    Copy the following XML text into a text editor, and then save the file as Clients.xml.

    <?xml version="1.0" encoding="UTF-8"?>
                <Name>JT Flights</Name>
                <Address1>2200 University Drive</Address1>
                <Address2>Suite 110</Address2>
                <City>New York</City>
                <State>New York</State>
                <Name>Northern Lights Advertising</Name>
                <Address1>1234 Grand Way</Address1>
                <Name>On Target Sales Consulting</Name>
                <Address1>1704 S 108th Avenue</Address1>
                <Address2>Suite 213</Address2>
                <Name>Plush Designs</Name>
                <Address1>6099 Main Street</Address1>
                <Address2>Building 2</Address2>
                <City>Panama City</City>

    Add the secondary data source to the form template as a data connection:

    1. Design a new blank form.
    2. Choose Data Connections from the Tools menu, and then click Add.
    3. In the Data Connection Wizard, select Receive Data, and then click Next.
    4. Select XML Document, and then click Next.
    5. Click Browse, locate and select the Clients.xml file, click Open, and then click Next.
    6. Click Finish, click Yes, and then click Close.

    Design the form:

    1. From the Layout task pane insert a custom table with 2 columns and 10 rows.
    2. From the Controls task pane add a drop-down list box to the first column of the first row.
    3. Add text box controls to the third, fifth, sixth, eighth, and tenth rows of the second column.
    4. Type the labels Name, Address, City, and State to match Figure 1.
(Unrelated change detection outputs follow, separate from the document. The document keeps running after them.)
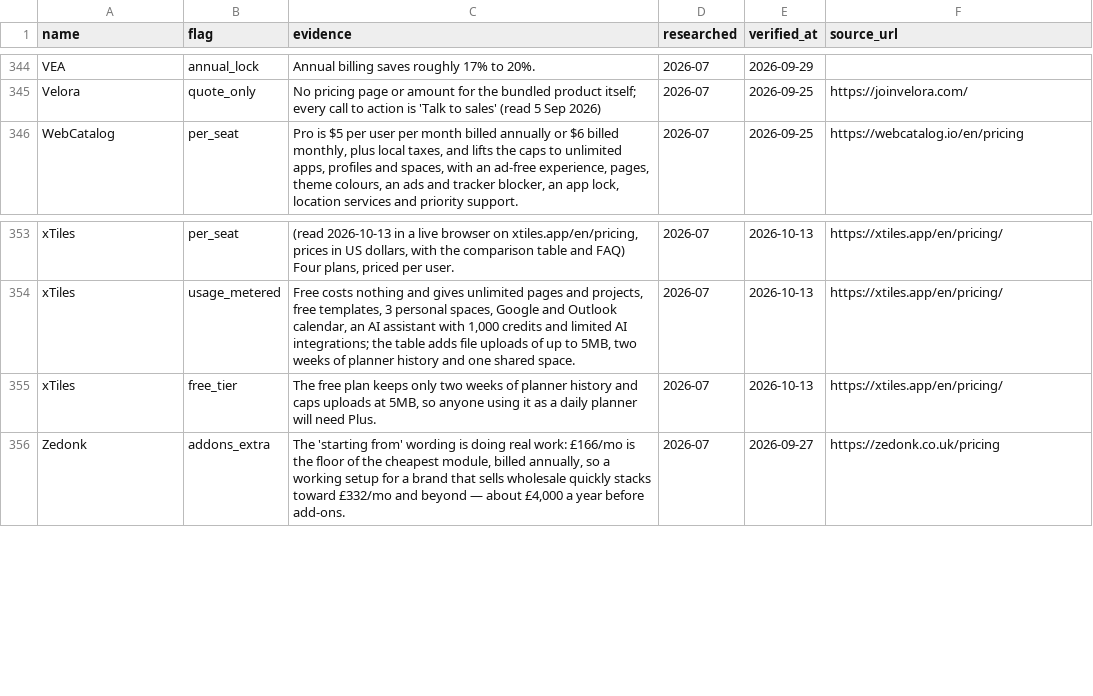
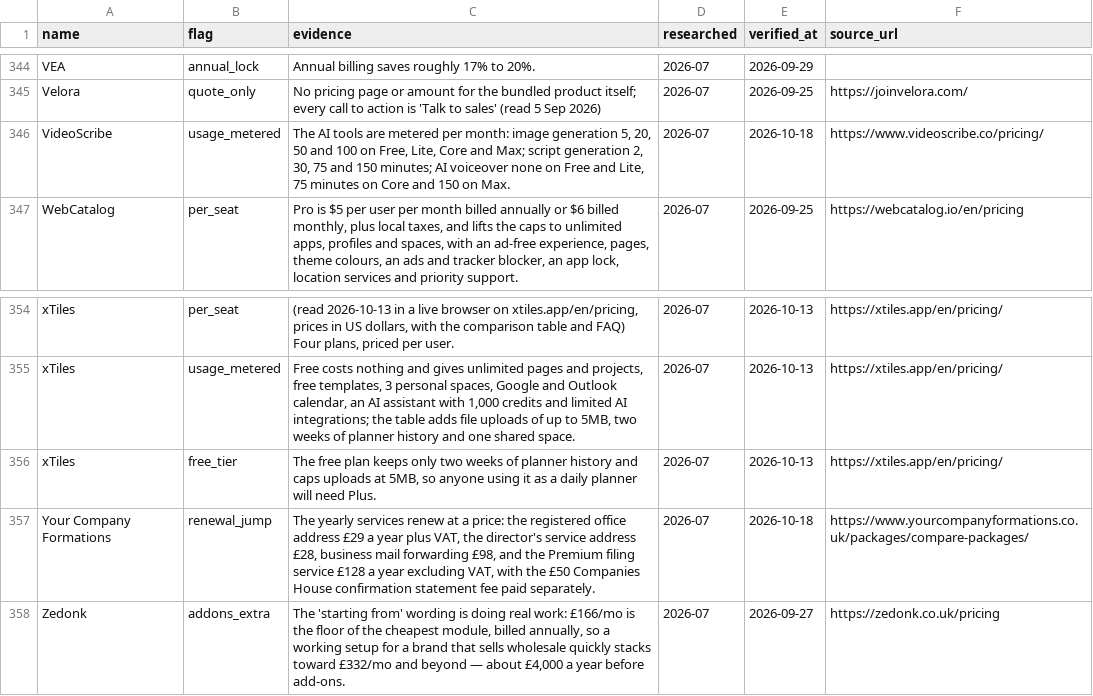
Before and after one commit to NewBegin-gif/officesoftwaremarketplace, a CSV file: data/osm-flags.csv, drawn as a sheet; only a part is shown, gaps mark what is left out.

```diff
--- a/data/osm-flags.csv
+++ b/data/osm-flags.csv
@@ -345,2 +345,3 @@ VEA,annual_lock,Annual billing saves roughly 17% to 20%.,2026-07,2026-09-29,
 Velora,quote_only,No pricing page or amount for the bundled product itself; every call to action is 'Talk to sales' (read 5 Sep 2026),2026-07,2026-09-25,https://joinvelora.com/
+VideoScribe,usage_metered,"The AI tools are metered per month: image generation 5, 20, 50 and 100 on Free, Lite, Core and Max; script generation 2, 30, 75 and 150 minutes; AI voiceover none on Free and Lite, 75 minutes on Core and 150 on Max.",2026-07,2026-10-18,https://www.videoscribe.co/pricing/
 WebCatalog,per_seat,"Pro is $5 per user per month billed annually or $6 billed monthly, plus local taxes, and lifts the caps to unlimited apps, profiles and spaces, with an ad-free experience, pages, theme colours, an ads and tracker blocker, an app lock, location services and priority support.",2026-07,2026-09-25,https://webcatalog.io/en/pricing
@@ -355,2 +356,3 @@ xTiles,usage_metered,"Free costs nothing and gives unlimited pages and projects,
 xTiles,free_tier,"The free plan keeps only two weeks of planner history and caps uploads at 5MB, so anyone using it as a daily planner will need Plus.",2026-07,2026-10-13,https://xtiles.app/en/pricing/
+Your Company Formations,renewal_jump,"The yearly services renew at a price: the registered office address £29 a year plus VAT, the director's service address £28, business mail forwarding £98, and the Premium filing service £128 a year excluding VAT, with the £50 Companies House confirmation statement fee paid separately.",2026-07,2026-10-18,https://www.yourcompanyformations.co.uk/packages/compare-packages/
 Zedonk,addons_extra,"The 'starting from' wording is doing real work: £166/mo is the floor of the cheapest module, billed annually, so a working setup for a brand that sells wholesale quickly stacks toward £332/mo and beyond — about £4,000 a year before add-ons.",2026-07,2026-09-27,https://zedonk.co.uk/pricing
```
Also changed, not shown: data/osm-tools.csv, 6 other files.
    Figure 1. The form design.

    Revise the schema:

    As you were adding controls in the previous section you might have noticed that InfoPath was automatically generating nodes in the schema to map these new controls to. Instead of the generated names that InfoPath gives these nodes, we want to rename them to make them easier to understand.

    1. Open the Data Source task pane, double-click the field1 node, and then change the name to ClientID.
    2. Click OK.
    3. Repeat steps 1 and 2 to change the names of the nodes according to the following mapping:
      1. field2 = Name
      2. field3 = Address1
      3. field4 = Address2
      4. field5 = City
      5. fiedl6 = State

    Figure 2. The data source.

    Fill the drop-down list with values from the secondary data source and add rules:

    1. Double-click the drop-down list in the view.
    2. In the Data Source section select Look Up Values From Data Connection, select Clients from the Data Connection drop-down list, and then click the XPath button to the right of the Entries field.
    3. From the dialog box that appears choose /ClientInfo/Clients/Client, and then click OK.
    4. Click the XPath button to the right of Display Name, select Name as the value to display, and then click OK.
    5. Click Apply, and then click Rules.
    6. Click Add, name the new rule Set Name, and then click Add Action.
    7. Select Set A Field’s Value from the action drop-down list, and then click the XPath button to the right of Field.
    8. Select /my:myFields/my:Name from the list, and then click OK.
    9. Click the formula button to the right of Value, click Insert Field Or Group, select Clients (Secondary) from the Data Source drop-down, select /ClientInfo/Clients/Client/Name in the list, and then click OK.
    10. Select the option to Edit XPath (advanced), modify the XPath by appending an XSL conditional statement at the end to match the following example.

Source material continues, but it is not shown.